## Task to carry out
For the data that follows, report how many lines include the string "milliseconds", and write the number alone.

## Records for the exercise
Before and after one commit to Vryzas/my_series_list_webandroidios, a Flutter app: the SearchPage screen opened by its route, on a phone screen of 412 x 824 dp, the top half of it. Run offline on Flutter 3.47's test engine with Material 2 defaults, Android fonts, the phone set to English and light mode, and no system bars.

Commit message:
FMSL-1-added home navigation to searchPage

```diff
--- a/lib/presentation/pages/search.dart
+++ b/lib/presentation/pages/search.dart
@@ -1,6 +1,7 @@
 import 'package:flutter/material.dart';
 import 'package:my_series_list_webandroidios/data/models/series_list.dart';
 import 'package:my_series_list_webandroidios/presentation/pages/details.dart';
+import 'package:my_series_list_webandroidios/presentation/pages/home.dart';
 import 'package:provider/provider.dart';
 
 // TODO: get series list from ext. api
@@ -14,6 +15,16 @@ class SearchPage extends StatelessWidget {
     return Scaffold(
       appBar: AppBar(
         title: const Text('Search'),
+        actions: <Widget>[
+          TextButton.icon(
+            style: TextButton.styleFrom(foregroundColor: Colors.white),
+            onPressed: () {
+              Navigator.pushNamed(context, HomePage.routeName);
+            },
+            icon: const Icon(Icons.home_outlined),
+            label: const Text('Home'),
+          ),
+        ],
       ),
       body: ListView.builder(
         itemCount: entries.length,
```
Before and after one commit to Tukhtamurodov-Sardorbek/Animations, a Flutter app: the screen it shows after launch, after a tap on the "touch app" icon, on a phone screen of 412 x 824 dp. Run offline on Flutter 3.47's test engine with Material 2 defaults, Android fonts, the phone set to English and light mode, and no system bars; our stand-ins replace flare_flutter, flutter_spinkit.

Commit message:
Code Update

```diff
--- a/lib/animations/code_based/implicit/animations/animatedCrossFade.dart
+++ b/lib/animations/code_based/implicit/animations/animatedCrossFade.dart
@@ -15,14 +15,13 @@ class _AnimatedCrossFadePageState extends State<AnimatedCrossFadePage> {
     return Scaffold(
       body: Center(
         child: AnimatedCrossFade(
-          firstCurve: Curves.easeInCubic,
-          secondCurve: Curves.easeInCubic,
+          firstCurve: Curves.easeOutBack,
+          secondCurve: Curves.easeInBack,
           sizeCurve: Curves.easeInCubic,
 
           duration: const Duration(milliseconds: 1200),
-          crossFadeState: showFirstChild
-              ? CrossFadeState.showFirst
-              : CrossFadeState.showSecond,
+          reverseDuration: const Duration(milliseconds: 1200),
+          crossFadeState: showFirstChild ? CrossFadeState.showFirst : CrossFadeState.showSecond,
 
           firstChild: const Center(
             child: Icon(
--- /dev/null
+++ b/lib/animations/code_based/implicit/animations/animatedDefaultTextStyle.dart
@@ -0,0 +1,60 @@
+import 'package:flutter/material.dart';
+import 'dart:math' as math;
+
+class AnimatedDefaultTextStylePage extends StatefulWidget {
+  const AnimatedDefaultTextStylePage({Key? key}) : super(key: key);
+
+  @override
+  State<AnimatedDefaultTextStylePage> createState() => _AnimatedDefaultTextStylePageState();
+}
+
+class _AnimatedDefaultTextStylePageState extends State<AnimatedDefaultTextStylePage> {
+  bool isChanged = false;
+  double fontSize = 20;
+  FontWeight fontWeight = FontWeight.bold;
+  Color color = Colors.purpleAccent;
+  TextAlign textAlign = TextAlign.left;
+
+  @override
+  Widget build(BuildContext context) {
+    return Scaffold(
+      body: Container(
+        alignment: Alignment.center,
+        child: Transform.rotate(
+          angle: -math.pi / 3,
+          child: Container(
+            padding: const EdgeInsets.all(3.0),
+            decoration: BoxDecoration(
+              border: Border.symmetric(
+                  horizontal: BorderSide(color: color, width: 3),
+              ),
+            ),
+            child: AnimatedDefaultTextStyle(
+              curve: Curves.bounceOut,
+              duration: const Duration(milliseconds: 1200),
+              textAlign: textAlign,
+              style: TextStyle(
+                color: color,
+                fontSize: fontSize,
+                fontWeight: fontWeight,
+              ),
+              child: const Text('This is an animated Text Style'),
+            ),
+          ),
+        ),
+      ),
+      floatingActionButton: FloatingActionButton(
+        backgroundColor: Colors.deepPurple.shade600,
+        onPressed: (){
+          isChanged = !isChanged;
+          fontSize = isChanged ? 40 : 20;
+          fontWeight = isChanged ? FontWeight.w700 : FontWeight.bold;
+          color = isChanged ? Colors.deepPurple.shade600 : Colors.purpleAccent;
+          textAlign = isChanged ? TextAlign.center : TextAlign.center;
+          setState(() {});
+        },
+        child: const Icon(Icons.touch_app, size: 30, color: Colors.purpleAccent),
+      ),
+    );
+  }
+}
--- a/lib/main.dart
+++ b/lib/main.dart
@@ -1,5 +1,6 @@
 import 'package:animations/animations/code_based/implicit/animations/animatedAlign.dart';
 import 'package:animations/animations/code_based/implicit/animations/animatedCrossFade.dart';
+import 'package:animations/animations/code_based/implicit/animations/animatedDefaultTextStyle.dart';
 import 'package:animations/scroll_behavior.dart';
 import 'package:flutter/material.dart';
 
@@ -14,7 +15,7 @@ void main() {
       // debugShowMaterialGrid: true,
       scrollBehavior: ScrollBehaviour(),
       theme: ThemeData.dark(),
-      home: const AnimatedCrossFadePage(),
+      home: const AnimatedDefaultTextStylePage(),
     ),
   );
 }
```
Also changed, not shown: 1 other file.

## Solved exercise
3